VATICAN CITY — Catholic universities must not recoil from the daunting risks of artificial intelligence but become proactively involved in its ethical development, said the head of the Dicastery for Culture and Education.
Catholic universities are obligated “to a delicate exercise of responsibility” in the “new historical era” represented by AI, said Cardinal José Tolentino de Mendonça, prefect of the dicastery. “Universities and, even more so, universities which share the church’s mission, stand at a crossroads of cultural, scientific and social possibilities.”
Quoting Pope Francis, he said, “mere training in the correct use of new technologies will not prove sufficient” and that “it is not enough to simply to trust in the moral sense of researchers and developers of devices and algorithms,” signaling the need to develop “algor-ethics.”
The cardinal spoke July 13 at the opening of a conference in Milan titled, “The Future of Catholic Universities in the AI Age” organized by the Strategic Alliance of Catholic Research Universities, an international network of leading Catholic universities dedicated to research.
“Catholic universities must indeed dialogue with the new, work unsparingly on current questions and issues, and establish themselves as great laboratories of the future,” he said, since they are “expected not only to actively guard the noble memory of past days, but also to be the probes, and the cradles, of tomorrow.”
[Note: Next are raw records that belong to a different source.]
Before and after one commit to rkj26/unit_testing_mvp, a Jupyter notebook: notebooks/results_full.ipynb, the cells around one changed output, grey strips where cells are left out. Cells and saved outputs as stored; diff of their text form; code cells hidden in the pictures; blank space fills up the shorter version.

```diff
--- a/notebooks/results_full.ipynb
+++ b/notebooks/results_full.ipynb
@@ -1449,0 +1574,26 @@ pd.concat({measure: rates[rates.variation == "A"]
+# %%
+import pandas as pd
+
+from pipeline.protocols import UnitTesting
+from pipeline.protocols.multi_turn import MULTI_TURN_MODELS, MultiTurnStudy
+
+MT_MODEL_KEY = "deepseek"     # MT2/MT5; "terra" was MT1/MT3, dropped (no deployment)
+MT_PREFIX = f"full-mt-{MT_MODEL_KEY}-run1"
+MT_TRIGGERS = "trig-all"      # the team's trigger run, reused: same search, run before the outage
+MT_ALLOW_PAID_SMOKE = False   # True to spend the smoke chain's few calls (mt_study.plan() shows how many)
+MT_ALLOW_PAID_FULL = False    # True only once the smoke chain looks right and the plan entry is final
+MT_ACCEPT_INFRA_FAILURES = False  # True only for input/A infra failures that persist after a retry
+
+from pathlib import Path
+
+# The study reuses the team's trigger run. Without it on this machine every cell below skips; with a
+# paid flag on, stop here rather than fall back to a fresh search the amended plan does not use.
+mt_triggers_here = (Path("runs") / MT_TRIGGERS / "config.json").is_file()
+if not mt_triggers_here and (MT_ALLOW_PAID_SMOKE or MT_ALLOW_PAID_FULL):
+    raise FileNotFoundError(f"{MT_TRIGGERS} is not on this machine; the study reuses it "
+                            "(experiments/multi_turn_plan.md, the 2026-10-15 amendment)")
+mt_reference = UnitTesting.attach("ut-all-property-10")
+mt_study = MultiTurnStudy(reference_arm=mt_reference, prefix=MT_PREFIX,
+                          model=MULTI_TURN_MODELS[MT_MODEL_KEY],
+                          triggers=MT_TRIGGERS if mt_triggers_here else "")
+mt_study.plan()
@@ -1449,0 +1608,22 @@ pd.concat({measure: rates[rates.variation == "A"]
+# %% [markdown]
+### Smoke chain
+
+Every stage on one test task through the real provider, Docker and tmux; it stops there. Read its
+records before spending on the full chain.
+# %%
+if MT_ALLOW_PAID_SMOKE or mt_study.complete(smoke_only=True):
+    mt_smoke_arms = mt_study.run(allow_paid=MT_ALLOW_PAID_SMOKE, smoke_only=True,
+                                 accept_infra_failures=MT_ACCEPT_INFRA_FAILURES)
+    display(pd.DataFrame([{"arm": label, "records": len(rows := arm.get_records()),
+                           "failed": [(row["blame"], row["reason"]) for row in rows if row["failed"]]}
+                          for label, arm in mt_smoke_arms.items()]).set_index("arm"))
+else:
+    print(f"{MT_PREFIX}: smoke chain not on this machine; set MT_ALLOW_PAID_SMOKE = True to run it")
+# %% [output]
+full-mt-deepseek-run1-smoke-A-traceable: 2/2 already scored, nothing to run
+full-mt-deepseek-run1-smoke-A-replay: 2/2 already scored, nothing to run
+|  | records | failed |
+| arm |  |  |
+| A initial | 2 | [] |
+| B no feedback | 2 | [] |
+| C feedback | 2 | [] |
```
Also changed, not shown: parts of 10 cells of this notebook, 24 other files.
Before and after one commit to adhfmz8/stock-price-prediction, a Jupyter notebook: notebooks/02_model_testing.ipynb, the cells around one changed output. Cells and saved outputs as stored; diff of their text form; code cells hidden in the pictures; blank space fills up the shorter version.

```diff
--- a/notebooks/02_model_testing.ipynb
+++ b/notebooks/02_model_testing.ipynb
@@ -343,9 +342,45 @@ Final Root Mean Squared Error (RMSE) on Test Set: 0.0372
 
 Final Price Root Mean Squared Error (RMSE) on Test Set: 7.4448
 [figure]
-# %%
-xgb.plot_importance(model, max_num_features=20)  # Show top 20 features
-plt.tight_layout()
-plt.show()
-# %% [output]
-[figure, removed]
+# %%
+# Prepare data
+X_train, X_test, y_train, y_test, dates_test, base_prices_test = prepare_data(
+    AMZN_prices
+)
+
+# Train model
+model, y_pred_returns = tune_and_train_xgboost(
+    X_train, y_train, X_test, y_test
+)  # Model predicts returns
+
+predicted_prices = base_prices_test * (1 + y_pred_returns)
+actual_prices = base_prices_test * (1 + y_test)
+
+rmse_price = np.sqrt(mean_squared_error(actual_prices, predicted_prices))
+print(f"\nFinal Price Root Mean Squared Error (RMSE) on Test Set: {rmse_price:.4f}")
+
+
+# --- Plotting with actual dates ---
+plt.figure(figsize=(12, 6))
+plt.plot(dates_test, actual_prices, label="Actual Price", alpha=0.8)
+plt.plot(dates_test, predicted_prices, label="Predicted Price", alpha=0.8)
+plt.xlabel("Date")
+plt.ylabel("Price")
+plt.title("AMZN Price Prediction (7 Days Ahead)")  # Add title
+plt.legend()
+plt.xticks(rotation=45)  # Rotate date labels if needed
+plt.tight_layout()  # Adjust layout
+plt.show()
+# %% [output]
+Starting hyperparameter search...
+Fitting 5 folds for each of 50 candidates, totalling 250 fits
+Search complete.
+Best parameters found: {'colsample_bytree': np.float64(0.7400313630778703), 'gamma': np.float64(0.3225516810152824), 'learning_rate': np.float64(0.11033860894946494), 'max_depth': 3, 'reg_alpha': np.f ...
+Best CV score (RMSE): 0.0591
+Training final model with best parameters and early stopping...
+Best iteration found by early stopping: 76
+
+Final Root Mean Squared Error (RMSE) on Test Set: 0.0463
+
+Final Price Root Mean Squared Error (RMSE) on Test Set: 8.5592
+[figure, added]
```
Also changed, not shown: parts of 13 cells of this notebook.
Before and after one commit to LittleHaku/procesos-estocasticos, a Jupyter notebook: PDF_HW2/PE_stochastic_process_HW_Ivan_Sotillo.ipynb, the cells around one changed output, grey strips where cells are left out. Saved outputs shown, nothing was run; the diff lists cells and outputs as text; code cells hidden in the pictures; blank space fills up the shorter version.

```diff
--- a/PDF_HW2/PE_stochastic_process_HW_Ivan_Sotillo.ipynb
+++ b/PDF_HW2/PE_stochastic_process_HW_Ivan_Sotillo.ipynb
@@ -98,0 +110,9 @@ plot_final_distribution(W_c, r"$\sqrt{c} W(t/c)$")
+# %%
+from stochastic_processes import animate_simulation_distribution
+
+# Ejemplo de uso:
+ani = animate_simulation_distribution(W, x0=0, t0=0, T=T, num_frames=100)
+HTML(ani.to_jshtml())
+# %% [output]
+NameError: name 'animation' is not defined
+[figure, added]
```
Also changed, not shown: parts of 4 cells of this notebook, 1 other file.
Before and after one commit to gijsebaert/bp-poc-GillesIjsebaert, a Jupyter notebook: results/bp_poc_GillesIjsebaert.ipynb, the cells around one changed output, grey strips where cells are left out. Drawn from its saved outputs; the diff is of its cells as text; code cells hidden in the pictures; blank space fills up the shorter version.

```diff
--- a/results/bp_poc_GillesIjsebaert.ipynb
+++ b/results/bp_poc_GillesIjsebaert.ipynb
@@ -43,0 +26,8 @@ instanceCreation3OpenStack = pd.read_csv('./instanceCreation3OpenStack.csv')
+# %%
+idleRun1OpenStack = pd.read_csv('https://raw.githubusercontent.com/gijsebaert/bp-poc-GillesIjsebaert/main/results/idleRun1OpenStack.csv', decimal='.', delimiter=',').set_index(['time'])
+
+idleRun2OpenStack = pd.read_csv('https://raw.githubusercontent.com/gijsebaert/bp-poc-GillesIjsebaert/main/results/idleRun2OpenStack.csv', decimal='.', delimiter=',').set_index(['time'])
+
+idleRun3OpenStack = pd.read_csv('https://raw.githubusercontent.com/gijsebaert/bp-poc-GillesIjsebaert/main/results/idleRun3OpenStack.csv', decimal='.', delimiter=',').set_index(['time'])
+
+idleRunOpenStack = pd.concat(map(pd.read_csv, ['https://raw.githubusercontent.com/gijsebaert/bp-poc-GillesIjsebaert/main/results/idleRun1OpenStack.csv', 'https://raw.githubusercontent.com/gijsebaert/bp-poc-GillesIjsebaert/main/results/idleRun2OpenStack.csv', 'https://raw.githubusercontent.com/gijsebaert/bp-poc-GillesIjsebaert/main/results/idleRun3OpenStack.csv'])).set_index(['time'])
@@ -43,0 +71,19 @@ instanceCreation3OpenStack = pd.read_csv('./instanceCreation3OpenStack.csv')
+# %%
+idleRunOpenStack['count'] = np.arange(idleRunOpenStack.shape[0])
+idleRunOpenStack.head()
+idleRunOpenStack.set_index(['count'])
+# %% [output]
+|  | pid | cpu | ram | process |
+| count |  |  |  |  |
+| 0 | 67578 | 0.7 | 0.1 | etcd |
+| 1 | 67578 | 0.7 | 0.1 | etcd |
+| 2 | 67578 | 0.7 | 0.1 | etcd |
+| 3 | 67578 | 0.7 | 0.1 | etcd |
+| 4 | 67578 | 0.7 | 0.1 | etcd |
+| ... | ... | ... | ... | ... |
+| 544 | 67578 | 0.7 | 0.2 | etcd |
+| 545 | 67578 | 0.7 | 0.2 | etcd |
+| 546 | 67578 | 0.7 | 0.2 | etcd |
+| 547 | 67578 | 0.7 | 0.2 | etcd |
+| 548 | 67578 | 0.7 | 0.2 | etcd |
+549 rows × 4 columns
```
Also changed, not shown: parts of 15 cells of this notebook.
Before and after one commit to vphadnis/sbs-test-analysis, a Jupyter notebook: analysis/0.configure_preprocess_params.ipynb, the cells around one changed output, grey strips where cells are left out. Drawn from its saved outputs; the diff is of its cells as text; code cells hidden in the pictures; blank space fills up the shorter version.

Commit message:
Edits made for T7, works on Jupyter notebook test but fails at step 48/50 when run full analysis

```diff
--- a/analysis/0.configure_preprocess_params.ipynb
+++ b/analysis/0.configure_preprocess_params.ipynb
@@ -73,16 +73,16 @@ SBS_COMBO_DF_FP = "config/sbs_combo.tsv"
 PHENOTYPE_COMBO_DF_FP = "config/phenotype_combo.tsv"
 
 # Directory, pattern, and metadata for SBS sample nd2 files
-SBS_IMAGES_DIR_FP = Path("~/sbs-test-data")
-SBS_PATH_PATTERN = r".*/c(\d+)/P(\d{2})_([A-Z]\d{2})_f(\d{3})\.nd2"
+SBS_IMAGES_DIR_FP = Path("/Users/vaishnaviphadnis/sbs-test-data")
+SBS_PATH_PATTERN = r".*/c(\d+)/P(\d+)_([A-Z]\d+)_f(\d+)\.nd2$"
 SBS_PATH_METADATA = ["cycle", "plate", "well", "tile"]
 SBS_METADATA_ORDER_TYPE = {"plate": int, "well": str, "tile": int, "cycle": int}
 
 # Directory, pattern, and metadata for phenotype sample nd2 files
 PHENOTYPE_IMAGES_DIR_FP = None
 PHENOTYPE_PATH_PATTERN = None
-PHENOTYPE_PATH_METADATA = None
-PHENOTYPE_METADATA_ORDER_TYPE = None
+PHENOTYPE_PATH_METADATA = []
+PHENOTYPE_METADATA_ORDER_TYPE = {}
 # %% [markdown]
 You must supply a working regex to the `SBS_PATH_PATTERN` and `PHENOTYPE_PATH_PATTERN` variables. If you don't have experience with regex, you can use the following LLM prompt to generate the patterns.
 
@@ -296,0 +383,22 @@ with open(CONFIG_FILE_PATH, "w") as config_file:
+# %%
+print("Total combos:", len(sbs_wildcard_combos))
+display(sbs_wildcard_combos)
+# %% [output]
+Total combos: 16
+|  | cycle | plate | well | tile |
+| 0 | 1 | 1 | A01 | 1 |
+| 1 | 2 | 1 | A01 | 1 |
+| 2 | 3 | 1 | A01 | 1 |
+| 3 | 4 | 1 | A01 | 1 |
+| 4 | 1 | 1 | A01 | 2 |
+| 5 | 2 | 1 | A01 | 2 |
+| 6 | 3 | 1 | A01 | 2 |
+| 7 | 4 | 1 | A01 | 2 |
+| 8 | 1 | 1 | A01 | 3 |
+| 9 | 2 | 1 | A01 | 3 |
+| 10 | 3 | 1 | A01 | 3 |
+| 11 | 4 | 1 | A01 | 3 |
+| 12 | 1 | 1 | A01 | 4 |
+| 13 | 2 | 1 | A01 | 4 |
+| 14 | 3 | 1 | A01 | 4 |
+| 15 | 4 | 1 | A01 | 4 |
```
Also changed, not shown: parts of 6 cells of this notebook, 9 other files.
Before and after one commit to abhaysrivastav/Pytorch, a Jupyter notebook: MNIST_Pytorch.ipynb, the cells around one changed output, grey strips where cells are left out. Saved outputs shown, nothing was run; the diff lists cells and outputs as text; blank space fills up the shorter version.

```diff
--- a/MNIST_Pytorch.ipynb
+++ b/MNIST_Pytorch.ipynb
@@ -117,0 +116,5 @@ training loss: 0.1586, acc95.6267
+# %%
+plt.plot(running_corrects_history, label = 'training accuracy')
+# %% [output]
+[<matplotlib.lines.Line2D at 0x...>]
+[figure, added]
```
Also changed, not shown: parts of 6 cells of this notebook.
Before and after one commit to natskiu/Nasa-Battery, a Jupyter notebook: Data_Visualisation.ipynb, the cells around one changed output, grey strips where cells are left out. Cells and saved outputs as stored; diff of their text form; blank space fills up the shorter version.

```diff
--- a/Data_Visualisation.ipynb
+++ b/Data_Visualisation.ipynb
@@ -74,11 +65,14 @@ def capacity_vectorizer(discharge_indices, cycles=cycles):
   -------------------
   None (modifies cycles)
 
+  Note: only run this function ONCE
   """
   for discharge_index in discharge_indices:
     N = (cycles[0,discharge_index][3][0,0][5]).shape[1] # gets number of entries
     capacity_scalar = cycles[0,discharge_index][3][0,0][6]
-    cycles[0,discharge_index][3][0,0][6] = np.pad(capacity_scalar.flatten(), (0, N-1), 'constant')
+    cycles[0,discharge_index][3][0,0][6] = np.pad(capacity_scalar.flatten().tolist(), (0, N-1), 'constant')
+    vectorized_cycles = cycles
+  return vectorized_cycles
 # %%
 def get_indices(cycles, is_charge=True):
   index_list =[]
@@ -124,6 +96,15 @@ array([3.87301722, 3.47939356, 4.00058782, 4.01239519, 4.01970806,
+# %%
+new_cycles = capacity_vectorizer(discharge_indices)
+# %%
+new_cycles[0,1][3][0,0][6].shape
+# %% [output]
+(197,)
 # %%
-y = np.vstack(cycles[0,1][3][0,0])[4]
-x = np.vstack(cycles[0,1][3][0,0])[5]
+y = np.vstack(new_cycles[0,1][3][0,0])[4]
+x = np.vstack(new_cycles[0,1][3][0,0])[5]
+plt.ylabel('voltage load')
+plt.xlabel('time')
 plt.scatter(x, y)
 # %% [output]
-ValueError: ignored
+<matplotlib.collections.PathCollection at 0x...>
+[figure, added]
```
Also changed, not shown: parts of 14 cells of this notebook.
With an eye on the risks posed by widespread and unregulated artificial intelligence use, Cardinal Tolentino’s dicastery has worked to bring tech-industry leaders to the Vatican to discuss the ethical development of AI. In January, Pope Francis met with AI pioneers from companies such as Microsoft and IBM and urged them to ensure AI use does not propagate discriminatory practices.
Cardinal Tolentino recalled the pope’s conviction that “only truly inclusive forms of dialogue can enable us to discern wisely how to put artificial intelligence and digital technologies at the service of the human family.”
Corporate money flowing into AI development has already increased from $12.75 billion to $92 billion from 2015 to 2022, according to Statista.
The next “great investment” in AI must be a “human one,” the cardinal said: “An investment in the formation of every member of the human family so that they may develop their cognitive, creative, spiritual and ethical potential and thus contribute, in a qualified way, to the common good.”
“The big question behind artificial intelligence continues to be anthropological. The challenges posed to education cannot be other than those posed, today, to the human person,” said the cardinal.
For that reason, Catholic universities must recall that “they do not live for themselves,” he said. “On the contrary, they develop to the extent that they become capable of listening, capable of co-responsible exercise of collaborative practices, and of a generative encounter of people and cultures.”
“This requires creative intelligence, but also discernment that cannot be partial, nor improvised, but solidly based on one’s values,” he said.
Yet Cardinal Tolentino urged leaders in Catholic education “not to be discouraged by the difficulties of this historical period and to face it, rather, enlightened by that confidence that the Christian promise radiates.”
“Those who inhabit the university world cannot afford not to have hope. Hope is our mission,” the cardinal said. “It is not superficial optimism, but it is knowing how to risk in the right way.”